Image result for warlight


In a narrative as mysterious as memory itself – at once both shadowed and luminous – Warlight is a vivid, thrilling novel of violence and love, intrigue and desire. It is 1945, and London is still reeling from the Blitz and years of war. 14-year-old Nathaniel and his sister, Rachel, are apparently abandoned by their parents, left in the care of an enigmatic figure named The Moth. They suspect he might be a criminal, and grow both more convinced and less concerned as they get to know his eccentric crew of friends: men and women with a shared history, all of whom seem determined now to protect, and educate (in rather unusual ways) Rachel and Nathaniel. But are they really what and who they claim to be? A dozen years later, Nathaniel begins to uncover all he didn’t know or understand in that time, and it is this journey – through reality, recollection, and imagination – that is told in this magnificent novel.


2 stars **

I saw an ARC of this book in Florida around three months ago and have been awaiting it’s release with baited breath since I read the blurb on the back. Anyone who knows my reading habits knows I pick up a book with the words WWII in the description like it is my job to read the subject all the better is it is a spy story. I was completely underwhelmed by the finished product though. This book had the potential to be so many things yet fell short before choosing any of them.

Warlight may have been the story of two siblings left in London with a mysterious figure known to them as The Moth, but it hardly focused on that fact at all. It could have been a story about the figures that stumble through Nathaniel and Rachel’s home while their parents are away but only really focuses on two or three of them, and not well. This could have been a novel about Nathaniel’s sexual maturity but we only brushed against the subject before he was whisked away. I began to think it would be a novel about greyhound racing which was not mentioned in the least but then suddenly everything flipped on its head and it wasn’t that either. Eureka, I thought at that point, obviously this is a novel about what Nathaniel’s parents were doing when they left home and what they did during the war. Except besides lots of research and some minor clues we never get the whole story there either. I give up I will never understand what this story is about.

The writing style was fabulous, and to me the only redeeming factor of the book.

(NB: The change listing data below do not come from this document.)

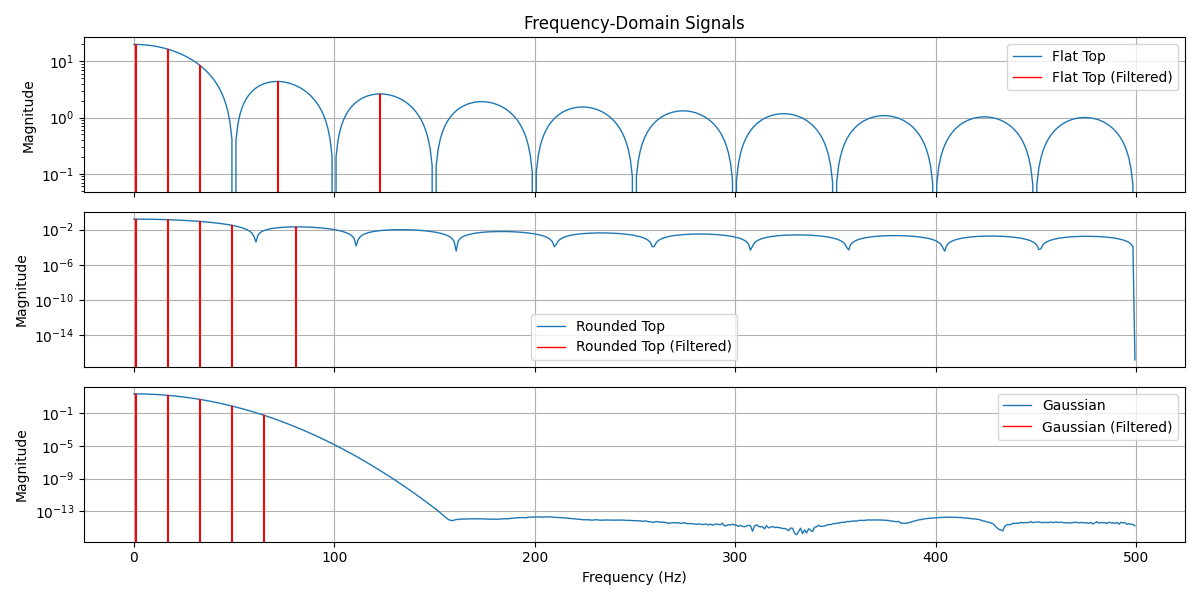
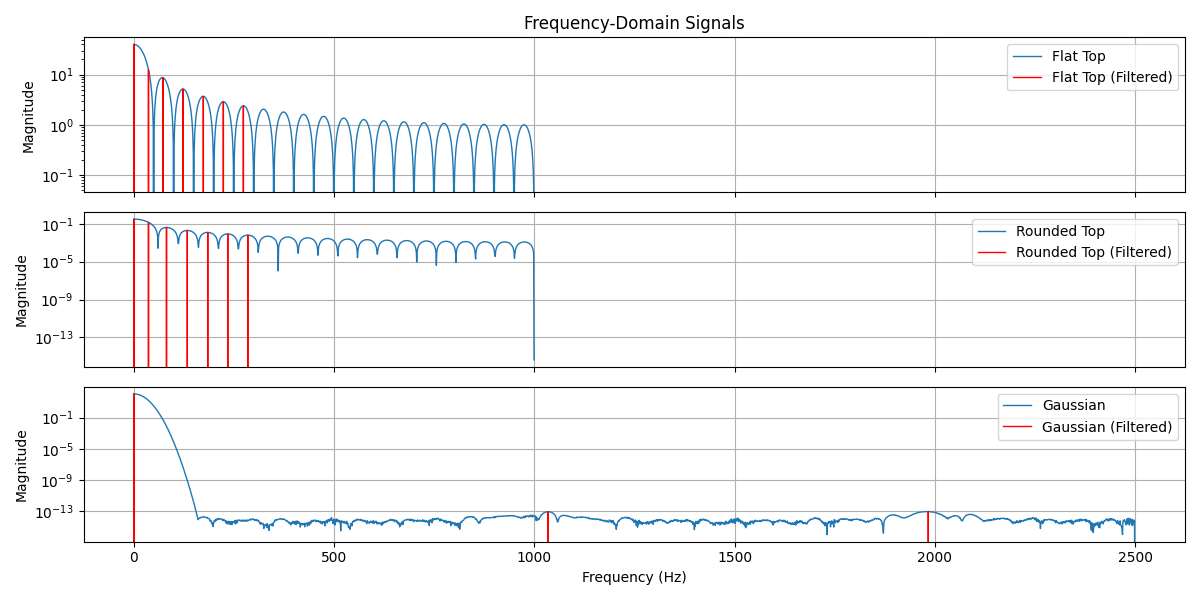
ex12p3

diff --git a/exercise12/piano.py b/exercise12/piano.py
@@ -37,9 +37,9 @@ def create_initial_string(l=1.0, n=1000, shape='flat'):
 
 
 ## Create initial string shapes
-flat_string = create_initial_string(l=1.0, n=1000, shape='flat')
-round_string = create_initial_string(l=1.0, n=1000, shape='round')
-gaussian_string = create_initial_string(l=1.0, n=1000, shape='gaussian')
+flat_string = create_initial_string(l=1.0, n=2000, shape='flat')
+round_string = create_initial_string(l=1.0, n=2000, shape='round')
+gaussian_string = create_initial_string(l=1.0, n=5000, shape='gaussian')
 
 
 
@@ -89,9 +89,9 @@ def compute_fft(signal):
 
 
 ## Plot frequency-domain signals
-def plot_frequency_domain(fsignals, labels, filename, k, res):
+def plot_frequency_domain(fsignals, labels, filename, peaks, res):
     fig, axs = plt.subplots(len(fsignals), 1, figsize=(12, 6), sharex=True)
-    for ax, signal, label in zip(axs, fsignals, labels):
+    for ax, signal, label, k, r in zip(axs, fsignals, labels, peaks, res):
         if signal is not None:
             xf = signal[:, 0]
             yf = signal[:, 1]
@@ -108,8 +108,8 @@ def plot_frequency_domain(fsignals, labels, filename, k, res):
                 if j == 0:
                     continue  # ignore DC component
                 freq = xf[j]
-                # skip if within res Hz of any already accepted peak
-                if any(abs(freq - xf[k]) < res for k in accepted):
+                # skip if within r Hz of any already accepted peak
+                if any(abs(freq - xf[k]) < r for k in accepted):
                     continue
                 accepted.append(j)
                 if len(accepted) >= k:
@@ -141,5 +141,5 @@ def plot_frequency_domain(fsignals, labels, filename, k, res):
 plot_frequency_domain([flat_f, round_f, gaussian_f], 
                       ['Flat Top', 'Rounded Top', 'Gaussian'], 
                       'piano_string_frequency_domain.png', 
-                      k=5, res=15)
+                      peaks=[7, 7, 3], res=[35, 35, 500])
 

diff --git a/README.md b/README.md
@@ -187,6 +187,9 @@ Required dependencies and installation instructions are given below. The code ha
   - [Problem 2a plot](exercise12/frequency_domain_signals.png)
   - [Problem 2c plot early t](exercise12/window_frequency_domain_3.75s.png)
   - [Problem 2c plot late t](exercise12/window_frequency_domain_5s.png)
+  - [Problem 3 test](exercise12/exercise12_3.txt)
+  - [Problem 3 plot spatial](exercise12/initial_string_shapes.png)
+  - [Problem 3 plot frequency](exercise12/piano_string_frequency_domain.png)
 
 
 
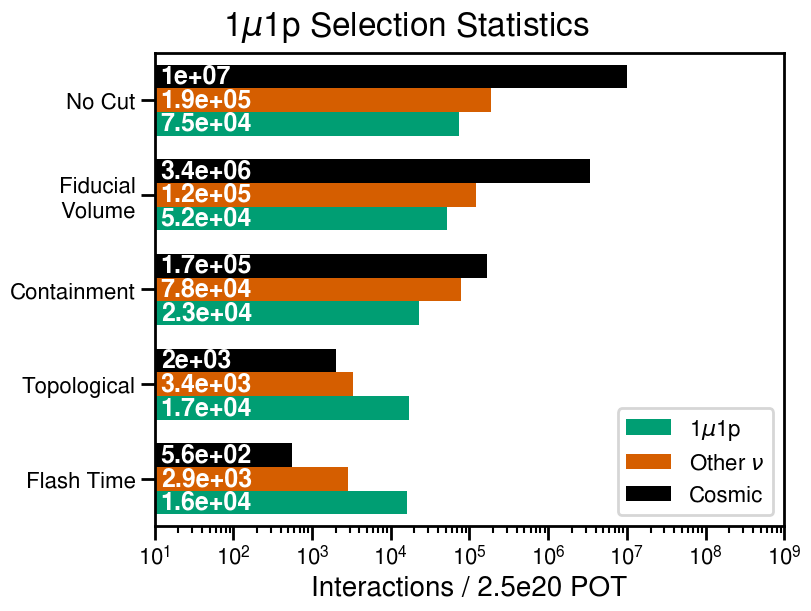
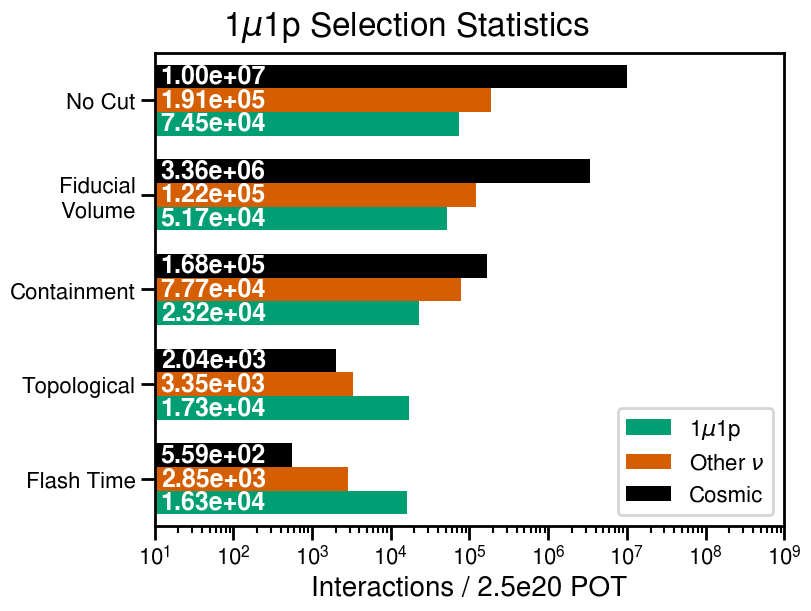
Changed interaction count to fixed decimal padding

diff --git a/plotting/plot_funcs.py b/plotting/plot_funcs.py
@@ -68,7 +68,7 @@ def plot_flow(rf, desc):
     for pi, pop in enumerate(desc.pops):
         ax.barh(ylocs + (pi + npops * -0.5)*bar_size, counts[:,pop], align='edge', height=bar_size, label=desc.labels[pi])
         for ci, c in enumerate(counts[:,pop]):
-            plt.text(1.2*10**desc.span[0], ci - (1.0-pi)*bar_size, f'{c:.2}', color='white', va="center", fontsize=18, weight='bold')
+            plt.text(1.2*10**desc.span[0], ci - (1.0-pi)*bar_size, f'{c:.02e}', color='white', va="center", fontsize=18, weight='bold')
 
     ax.set(yticks=ylocs, yticklabels=desc.clabels[::-1], ylim=[0 - bar_size, len(desc.cuts)])
     ax.set_xscale('log')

I thoroughly enjoyed the almost magical characterizations of people and places. I read none of the reviews about this book before starting in and I am disappointed in the time I spent struggling to finish this book. I kept hoping that something would be resolved but no conclusions were contrived. Nathaniel was the POV throughout the story and he just seemed to read his life along the lines of a medical journal. Not enough emotion in relation to some of the events.

2 thoughts on “Warlight

  1. Have you read other Ondaatje? I agree with you about the style, and I thought this one started slowly. I think he’d reject the need to finish the “This story is about. ..” sentence as much as he’d reject the need to tell a story in a linear fashion. Try THE ENGLISH PATIENT.


    1. I actually have not read any of his other works. I have seen a lot of positive reviews for The English Patient since I read Warlight, part of me is terrified that I might be stepping back into that undefined world. I have purchased it and will try to get it into my TBR rotation sometime in the next month or two after I forget this.


Leave a Reply

Fill in your details below or click an icon to log in:

WordPress.com Logo

You are commenting using your WordPress.com account. Log Out /  Change )

Google photo

You are commenting using your Google account. Log Out /  Change )

Twitter picture

You are commenting using your Twitter account. Log Out /  Change )

Facebook photo

You are commenting using your Facebook account. Log Out /  Change )

Connecting to %s